To counteract this and to strengthen the capabilities and competitive positions of small and medium-sized manufacturers (SMMs) critical to the Department of Defense (DoD) supply chain, DoD’s Office of Economic Adjustment has provided funding to DVIRC for the past two years to help SMMs accelerate the adoption and deployment of Advanced Manufacturing Technologies (AMTs) in their companies.
As part of this project—known as the Manufacturing USA Access Project, or MAP—DVIRC has been working to bring Manufacturing USA Institute education and training programming into the Philadelphia region to develop the talent required to take full advantage of AMT investments and to support existing education and training programs through the following:
The MAP Capstone Case Study Pilot
One of the main goals of this Pilot was to build the talent pipeline in the Greater Philadelphia region by giving students opportunities to learn about and solve real-world AMT problems in collaboration with SMMs. In this capstone case study project, students from regional universities worked with Manufacturing USA Institutes and their SMM members on key AMT issues, opportunities, and challenges. Through this opportunity, students received unprecedented exposure to AMT and applications, and SMMs gained access to the emerging high quality talent pool with specific knowledge of AMTs and needed interdisciplinary work experience.
As we enter into our third year of the MAP project with DOD-OEA, we strive to develop the following programs:
Develop an apprenticeship program to develop a talent pipeline model with SMMs and third-party AMT integrators.

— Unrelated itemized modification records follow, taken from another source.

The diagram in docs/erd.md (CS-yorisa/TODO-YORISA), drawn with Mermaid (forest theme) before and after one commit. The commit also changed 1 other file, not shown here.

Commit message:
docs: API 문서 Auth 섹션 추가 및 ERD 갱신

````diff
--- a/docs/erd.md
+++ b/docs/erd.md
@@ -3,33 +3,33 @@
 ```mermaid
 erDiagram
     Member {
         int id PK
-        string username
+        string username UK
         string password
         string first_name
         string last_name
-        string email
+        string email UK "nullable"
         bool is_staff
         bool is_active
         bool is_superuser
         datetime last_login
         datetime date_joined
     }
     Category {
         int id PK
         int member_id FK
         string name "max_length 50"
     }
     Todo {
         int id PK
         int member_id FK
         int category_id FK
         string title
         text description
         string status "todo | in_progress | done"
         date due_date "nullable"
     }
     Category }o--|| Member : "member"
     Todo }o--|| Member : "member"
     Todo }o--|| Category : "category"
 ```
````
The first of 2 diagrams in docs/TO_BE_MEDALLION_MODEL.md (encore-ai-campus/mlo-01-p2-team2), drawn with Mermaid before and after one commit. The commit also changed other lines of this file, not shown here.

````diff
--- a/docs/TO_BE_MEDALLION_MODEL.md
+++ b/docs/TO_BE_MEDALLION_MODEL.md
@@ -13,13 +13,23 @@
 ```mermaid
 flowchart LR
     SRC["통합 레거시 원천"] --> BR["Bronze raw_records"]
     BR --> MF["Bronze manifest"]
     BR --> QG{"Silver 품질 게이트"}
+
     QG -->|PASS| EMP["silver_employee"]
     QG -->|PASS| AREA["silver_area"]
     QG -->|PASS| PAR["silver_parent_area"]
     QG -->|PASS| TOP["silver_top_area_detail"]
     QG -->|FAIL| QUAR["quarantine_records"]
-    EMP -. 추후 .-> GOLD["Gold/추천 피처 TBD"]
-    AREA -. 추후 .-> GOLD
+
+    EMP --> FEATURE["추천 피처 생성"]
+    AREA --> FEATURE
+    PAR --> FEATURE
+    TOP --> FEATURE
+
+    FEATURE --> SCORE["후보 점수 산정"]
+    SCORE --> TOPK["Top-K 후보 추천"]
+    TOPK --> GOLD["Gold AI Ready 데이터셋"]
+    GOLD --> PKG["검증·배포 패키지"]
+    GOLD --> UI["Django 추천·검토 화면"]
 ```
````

Individuals who participate in these apprenticeships will then serve as “in-sourced” talent for SMMs to help them implement AMTs.
Develop internships, co-op opportunities, and capstone projects for university graduate and undergraduate students
Entrepreneurship and intrapreneurship Models with Product Developers and SMMs
Create “value exchange” opportunities that benefit both parties, including but not limited to joint design and engineering projects, short-run production projects, and project-specific AMT-related projects.